EXERCISE INPUT -
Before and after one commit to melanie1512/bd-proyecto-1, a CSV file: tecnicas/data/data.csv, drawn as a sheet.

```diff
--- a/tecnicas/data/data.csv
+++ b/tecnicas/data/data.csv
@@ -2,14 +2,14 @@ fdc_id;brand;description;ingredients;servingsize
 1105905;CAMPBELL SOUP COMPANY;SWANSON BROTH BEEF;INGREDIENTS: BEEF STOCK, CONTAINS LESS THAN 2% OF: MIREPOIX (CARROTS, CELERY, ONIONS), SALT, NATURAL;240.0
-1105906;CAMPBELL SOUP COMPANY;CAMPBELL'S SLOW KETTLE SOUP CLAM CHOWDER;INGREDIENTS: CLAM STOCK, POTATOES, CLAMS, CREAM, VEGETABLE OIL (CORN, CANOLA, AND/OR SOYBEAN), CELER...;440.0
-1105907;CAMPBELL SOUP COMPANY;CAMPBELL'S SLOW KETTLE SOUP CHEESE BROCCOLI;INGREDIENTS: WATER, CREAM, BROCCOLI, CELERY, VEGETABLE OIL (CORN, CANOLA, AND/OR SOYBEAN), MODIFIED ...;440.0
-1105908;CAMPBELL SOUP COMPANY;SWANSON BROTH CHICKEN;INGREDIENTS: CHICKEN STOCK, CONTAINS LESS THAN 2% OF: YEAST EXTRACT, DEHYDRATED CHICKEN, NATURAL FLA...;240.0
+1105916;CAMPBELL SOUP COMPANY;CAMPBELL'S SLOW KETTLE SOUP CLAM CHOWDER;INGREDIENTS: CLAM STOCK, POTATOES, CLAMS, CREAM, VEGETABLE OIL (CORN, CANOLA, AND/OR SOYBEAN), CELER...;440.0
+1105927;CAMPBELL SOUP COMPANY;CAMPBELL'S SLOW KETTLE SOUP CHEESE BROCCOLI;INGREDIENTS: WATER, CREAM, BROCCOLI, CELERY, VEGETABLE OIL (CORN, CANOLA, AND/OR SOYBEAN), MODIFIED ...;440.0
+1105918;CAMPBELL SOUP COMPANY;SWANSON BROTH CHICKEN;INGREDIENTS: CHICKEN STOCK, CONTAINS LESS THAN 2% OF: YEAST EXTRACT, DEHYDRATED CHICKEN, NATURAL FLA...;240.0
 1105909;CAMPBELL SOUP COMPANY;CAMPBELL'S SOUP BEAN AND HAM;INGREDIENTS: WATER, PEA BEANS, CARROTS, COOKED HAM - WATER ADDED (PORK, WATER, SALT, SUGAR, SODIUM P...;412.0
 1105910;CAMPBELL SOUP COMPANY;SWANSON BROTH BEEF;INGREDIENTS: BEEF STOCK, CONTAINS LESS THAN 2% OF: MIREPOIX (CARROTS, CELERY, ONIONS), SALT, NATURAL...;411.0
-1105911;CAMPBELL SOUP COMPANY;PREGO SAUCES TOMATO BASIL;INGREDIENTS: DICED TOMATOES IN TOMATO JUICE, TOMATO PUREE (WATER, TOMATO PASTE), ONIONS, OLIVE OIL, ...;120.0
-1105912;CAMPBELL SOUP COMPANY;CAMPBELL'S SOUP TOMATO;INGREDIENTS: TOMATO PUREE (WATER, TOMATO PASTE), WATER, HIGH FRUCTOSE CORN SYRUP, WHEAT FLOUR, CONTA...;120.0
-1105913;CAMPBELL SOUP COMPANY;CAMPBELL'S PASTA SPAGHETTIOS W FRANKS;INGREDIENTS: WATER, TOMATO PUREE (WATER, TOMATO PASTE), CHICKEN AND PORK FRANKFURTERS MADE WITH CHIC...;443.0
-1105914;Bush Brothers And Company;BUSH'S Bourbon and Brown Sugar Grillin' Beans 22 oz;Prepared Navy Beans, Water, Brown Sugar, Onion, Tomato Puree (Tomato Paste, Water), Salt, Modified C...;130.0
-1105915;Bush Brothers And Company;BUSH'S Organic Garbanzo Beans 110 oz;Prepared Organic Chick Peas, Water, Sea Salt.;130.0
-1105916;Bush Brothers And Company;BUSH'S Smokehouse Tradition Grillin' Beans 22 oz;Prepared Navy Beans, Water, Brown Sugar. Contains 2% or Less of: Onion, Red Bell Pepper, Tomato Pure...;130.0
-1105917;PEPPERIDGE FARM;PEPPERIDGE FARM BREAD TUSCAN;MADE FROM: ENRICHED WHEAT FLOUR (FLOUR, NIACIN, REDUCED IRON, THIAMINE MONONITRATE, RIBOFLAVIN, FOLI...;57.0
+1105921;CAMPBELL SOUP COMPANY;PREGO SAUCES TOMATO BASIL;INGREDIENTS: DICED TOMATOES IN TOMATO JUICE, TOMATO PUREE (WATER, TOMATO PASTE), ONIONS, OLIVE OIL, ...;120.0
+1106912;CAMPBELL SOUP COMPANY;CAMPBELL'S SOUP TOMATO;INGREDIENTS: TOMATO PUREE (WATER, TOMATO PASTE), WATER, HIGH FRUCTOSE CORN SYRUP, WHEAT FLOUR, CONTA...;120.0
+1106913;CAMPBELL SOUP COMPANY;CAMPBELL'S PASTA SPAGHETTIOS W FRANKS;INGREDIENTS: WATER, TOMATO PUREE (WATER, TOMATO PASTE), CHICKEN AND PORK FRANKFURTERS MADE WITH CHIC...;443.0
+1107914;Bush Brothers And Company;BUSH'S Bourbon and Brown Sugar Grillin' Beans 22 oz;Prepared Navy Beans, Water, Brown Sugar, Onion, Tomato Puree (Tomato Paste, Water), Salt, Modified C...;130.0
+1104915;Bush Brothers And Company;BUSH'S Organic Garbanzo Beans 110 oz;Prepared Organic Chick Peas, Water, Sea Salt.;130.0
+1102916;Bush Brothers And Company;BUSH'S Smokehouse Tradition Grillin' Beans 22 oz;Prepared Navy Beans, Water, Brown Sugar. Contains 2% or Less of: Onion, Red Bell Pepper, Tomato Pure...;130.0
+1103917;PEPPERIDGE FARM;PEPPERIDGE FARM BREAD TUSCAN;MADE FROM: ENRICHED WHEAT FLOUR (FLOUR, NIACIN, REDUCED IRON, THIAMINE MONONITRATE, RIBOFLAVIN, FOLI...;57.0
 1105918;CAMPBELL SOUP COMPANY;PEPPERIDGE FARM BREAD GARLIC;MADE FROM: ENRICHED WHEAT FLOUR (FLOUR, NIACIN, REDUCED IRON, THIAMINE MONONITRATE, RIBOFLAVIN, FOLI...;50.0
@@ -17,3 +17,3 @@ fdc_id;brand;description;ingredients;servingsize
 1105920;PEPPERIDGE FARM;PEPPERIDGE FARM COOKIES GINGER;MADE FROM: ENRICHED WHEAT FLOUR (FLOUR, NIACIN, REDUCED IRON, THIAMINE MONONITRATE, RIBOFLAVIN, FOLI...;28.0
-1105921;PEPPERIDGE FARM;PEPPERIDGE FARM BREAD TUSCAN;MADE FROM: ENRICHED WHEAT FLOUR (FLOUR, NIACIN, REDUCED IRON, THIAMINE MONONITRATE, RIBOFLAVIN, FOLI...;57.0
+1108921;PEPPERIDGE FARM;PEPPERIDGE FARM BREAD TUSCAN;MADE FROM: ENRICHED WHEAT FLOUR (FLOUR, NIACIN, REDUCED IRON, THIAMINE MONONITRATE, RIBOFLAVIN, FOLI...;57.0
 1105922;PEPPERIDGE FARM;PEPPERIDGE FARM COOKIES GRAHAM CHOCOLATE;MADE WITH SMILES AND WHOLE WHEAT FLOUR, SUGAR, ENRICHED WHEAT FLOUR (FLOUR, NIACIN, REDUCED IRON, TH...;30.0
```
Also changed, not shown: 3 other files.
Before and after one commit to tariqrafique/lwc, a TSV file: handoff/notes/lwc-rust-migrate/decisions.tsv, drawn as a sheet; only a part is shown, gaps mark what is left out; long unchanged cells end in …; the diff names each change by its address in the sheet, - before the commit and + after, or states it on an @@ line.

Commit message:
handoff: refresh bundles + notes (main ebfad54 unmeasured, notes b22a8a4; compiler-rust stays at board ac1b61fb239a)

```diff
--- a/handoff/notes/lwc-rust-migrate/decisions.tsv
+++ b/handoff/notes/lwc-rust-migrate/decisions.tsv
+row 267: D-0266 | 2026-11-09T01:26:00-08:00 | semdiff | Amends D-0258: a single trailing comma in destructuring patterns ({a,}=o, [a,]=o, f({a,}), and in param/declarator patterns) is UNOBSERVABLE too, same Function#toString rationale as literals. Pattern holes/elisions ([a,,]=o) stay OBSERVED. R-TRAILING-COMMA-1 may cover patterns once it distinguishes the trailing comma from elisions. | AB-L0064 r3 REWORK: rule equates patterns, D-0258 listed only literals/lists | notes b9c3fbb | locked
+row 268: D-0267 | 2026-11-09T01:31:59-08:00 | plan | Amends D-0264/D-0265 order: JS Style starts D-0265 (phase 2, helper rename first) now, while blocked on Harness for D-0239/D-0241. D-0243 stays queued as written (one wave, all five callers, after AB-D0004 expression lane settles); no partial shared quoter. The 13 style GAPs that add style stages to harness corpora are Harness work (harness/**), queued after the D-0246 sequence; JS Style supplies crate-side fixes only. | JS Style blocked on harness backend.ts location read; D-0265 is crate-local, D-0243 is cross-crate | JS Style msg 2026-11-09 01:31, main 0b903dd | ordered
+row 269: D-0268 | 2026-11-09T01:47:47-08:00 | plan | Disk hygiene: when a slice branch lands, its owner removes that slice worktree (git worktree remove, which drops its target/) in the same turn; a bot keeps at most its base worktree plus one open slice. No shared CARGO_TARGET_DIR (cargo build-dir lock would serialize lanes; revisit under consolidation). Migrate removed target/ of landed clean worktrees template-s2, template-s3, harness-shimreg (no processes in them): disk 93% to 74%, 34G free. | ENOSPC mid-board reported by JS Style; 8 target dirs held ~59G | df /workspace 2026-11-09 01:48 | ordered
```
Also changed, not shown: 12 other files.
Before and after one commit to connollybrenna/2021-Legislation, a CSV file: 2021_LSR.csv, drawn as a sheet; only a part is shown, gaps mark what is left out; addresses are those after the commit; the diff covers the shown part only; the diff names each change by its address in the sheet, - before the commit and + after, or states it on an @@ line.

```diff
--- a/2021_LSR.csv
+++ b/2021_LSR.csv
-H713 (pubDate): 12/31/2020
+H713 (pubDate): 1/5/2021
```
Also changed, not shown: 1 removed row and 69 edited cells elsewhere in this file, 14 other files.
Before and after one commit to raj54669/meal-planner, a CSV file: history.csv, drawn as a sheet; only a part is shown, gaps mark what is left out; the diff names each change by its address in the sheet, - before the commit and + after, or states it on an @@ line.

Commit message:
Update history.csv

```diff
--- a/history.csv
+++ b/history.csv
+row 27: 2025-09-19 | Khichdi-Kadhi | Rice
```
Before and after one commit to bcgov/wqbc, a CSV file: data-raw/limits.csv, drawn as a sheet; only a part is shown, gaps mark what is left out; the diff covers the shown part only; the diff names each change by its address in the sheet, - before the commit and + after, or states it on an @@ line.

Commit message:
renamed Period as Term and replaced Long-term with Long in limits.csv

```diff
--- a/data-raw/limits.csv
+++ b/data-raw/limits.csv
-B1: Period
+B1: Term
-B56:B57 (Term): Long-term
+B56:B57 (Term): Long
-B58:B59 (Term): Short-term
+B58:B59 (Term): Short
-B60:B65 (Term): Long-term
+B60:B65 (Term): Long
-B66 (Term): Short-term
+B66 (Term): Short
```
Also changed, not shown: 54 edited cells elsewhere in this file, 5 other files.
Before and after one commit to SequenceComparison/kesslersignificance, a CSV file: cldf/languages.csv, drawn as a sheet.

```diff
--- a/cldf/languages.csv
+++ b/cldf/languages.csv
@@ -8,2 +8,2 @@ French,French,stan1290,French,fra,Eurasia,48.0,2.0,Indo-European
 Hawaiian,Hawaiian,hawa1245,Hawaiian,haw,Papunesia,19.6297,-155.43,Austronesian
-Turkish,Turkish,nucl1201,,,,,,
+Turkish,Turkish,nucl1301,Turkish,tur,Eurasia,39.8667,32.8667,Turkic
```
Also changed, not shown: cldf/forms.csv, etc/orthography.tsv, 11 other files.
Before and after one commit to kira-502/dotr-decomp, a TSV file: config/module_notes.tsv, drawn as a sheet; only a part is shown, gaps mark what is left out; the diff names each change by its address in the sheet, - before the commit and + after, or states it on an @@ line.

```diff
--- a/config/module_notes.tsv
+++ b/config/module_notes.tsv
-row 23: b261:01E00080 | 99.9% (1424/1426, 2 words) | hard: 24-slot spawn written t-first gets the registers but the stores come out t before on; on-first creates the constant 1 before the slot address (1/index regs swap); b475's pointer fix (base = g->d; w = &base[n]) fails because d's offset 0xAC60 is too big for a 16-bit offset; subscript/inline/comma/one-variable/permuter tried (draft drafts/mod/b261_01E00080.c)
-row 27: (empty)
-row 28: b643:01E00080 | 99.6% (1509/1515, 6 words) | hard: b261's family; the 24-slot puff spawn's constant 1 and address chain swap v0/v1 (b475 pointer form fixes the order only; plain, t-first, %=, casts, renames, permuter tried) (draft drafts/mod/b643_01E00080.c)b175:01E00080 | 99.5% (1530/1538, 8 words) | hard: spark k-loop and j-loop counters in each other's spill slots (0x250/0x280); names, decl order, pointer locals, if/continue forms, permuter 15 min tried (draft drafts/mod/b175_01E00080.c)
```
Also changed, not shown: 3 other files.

EXERCISE -
Show every line of the listing in which the string "TUSCAN" can be found.

ANSWER SPACE -
-1105917;PEPPERIDGE FARM;PEPPERIDGE FARM BREAD TUSCAN;MADE FROM: ENRICHED WHEAT FLOUR (FLOUR, NIACIN, REDUCED IRON, THIAMINE MONONITRATE, RIBOFLAVIN, FOLI...;57.0
+1103917;PEPPERIDGE FARM;PEPPERIDGE FARM BREAD TUSCAN;MADE FROM: ENRICHED WHEAT FLOUR (FLOUR, NIACIN, REDUCED IRON, THIAMINE MONONITRATE, RIBOFLAVIN, FOLI...;57.0
-1105921;PEPPERIDGE FARM;PEPPERIDGE FARM BREAD TUSCAN;MADE FROM: ENRICHED WHEAT FLOUR (FLOUR, NIACIN, REDUCED IRON, THIAMINE MONONITRATE, RIBOFLAVIN, FOLI...;57.0
+1108921;PEPPERIDGE FARM;PEPPERIDGE FARM BREAD TUSCAN;MADE FROM: ENRICHED WHEAT FLOUR (FLOUR, NIACIN, REDUCED IRON, THIAMINE MONONITRATE, RIBOFLAVIN, FOLI...;57.0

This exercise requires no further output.